• [ENTRIES PROVIDED]:
^^^^

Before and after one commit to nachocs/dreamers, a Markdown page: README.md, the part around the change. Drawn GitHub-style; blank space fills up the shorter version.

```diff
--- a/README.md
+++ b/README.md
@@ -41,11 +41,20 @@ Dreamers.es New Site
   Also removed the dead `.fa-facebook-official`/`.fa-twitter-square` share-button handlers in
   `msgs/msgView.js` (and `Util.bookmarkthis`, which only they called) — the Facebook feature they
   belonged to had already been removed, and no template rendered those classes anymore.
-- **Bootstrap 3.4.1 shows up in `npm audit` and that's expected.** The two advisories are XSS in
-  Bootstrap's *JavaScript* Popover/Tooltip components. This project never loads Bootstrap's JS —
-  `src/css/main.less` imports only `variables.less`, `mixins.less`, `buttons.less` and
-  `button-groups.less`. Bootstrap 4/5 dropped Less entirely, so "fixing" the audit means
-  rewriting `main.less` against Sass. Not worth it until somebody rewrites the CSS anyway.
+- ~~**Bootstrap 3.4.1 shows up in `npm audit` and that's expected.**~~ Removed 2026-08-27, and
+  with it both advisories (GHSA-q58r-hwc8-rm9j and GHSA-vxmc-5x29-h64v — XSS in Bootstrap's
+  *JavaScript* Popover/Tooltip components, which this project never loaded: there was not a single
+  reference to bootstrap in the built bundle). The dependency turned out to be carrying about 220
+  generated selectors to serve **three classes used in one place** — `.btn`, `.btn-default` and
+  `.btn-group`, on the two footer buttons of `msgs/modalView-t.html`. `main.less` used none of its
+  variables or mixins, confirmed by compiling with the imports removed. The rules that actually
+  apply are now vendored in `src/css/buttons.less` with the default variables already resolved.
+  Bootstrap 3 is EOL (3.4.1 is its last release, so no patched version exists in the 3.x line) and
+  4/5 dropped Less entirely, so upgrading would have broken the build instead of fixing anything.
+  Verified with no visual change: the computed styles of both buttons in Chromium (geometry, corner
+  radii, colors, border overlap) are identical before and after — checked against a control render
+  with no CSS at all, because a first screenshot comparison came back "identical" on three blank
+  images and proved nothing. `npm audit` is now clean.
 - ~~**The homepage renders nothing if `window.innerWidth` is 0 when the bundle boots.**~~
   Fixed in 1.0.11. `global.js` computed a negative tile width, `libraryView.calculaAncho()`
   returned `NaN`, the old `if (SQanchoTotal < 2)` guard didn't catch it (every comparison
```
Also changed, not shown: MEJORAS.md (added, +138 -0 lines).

^^^^

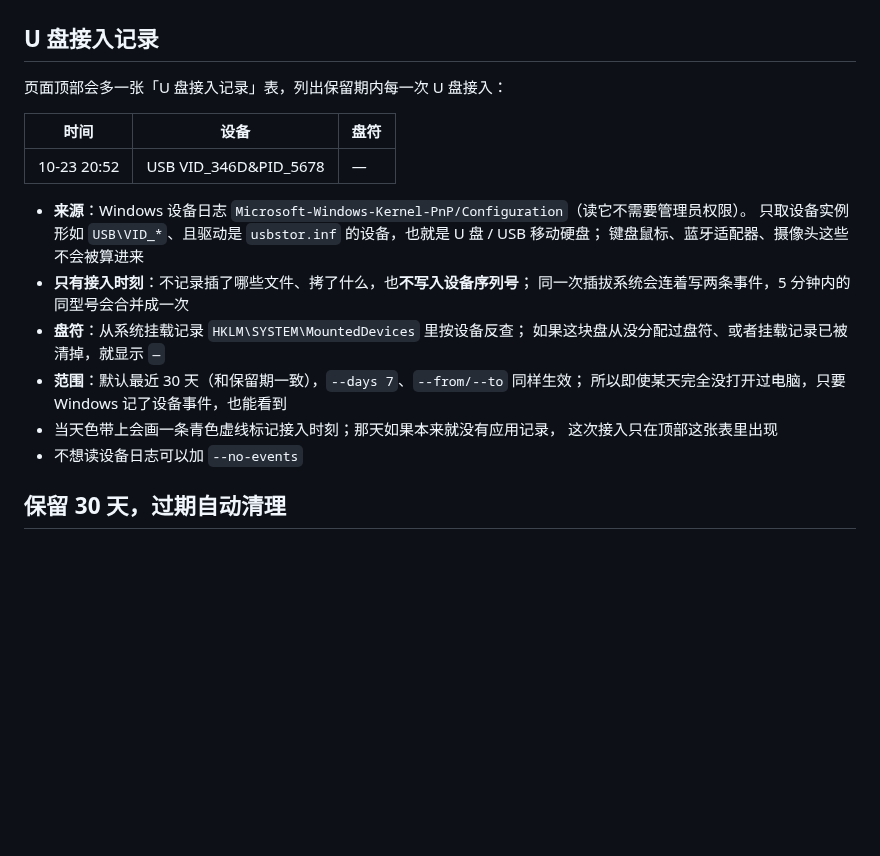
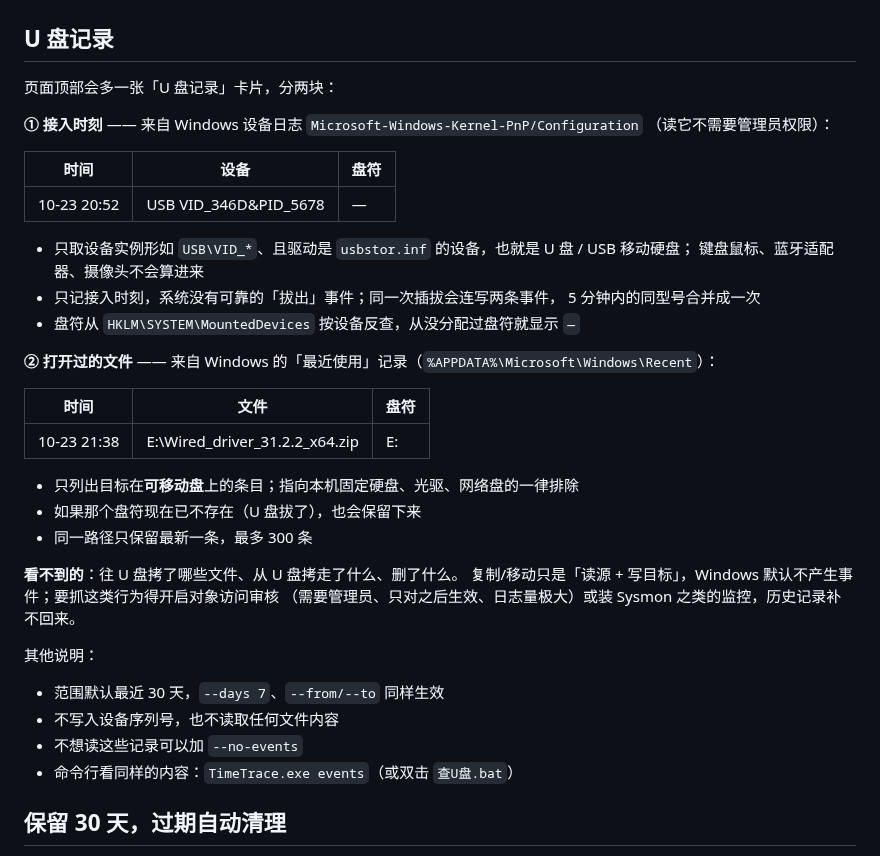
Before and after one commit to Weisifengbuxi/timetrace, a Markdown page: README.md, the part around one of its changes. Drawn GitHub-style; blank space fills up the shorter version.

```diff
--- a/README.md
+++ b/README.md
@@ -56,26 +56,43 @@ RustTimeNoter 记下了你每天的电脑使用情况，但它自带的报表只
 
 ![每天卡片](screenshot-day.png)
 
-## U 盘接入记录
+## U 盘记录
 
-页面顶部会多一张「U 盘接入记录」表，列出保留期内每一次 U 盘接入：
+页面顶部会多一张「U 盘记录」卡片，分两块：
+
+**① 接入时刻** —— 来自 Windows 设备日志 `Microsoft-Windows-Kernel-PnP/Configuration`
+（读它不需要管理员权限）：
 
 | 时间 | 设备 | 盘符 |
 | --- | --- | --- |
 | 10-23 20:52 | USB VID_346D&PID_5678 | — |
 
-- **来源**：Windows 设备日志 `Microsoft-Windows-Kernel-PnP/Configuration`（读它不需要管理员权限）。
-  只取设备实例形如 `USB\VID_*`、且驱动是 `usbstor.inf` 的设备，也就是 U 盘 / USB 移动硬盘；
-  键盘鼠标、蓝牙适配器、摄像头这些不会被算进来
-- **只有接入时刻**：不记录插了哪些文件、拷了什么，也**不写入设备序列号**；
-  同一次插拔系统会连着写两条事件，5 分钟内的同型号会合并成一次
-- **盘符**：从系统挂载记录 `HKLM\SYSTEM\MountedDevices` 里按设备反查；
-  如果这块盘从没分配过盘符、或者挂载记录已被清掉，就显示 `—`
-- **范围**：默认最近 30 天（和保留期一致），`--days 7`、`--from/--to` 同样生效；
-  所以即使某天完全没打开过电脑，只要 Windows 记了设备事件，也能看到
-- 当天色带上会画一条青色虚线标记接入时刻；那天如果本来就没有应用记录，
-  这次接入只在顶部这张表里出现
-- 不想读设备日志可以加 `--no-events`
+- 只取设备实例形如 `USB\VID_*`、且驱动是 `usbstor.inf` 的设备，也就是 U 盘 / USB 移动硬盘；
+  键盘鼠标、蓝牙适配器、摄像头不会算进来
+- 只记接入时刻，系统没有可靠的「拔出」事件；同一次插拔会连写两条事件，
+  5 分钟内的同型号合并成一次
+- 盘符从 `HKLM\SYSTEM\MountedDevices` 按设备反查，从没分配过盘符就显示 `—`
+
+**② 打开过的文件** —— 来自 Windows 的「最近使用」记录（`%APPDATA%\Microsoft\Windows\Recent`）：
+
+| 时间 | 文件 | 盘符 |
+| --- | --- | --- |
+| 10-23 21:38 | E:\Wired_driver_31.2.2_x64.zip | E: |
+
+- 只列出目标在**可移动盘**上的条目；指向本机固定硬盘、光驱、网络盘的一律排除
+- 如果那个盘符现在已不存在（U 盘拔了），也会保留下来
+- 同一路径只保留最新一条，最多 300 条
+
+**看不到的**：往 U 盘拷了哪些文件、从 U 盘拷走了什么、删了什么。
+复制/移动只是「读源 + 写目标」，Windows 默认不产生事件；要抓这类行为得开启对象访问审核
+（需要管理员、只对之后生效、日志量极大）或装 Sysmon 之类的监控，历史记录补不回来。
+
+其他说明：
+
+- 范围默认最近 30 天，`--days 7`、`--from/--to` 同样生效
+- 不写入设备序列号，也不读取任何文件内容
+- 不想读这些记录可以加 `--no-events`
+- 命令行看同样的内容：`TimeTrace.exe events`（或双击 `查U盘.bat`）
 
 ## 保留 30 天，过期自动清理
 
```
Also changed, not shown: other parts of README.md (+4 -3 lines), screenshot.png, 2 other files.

^^^^

• [WORK TO BE COMPLETED]: Go line by line through the data, copying each one that contains the word "project".

• [THE COMPLETED TASK]:
-  Bootstrap's *JavaScript* Popover/Tooltip components. This project never loads Bootstrap's JS —
+  *JavaScript* Popover/Tooltip components, which this project never loaded: there was not a single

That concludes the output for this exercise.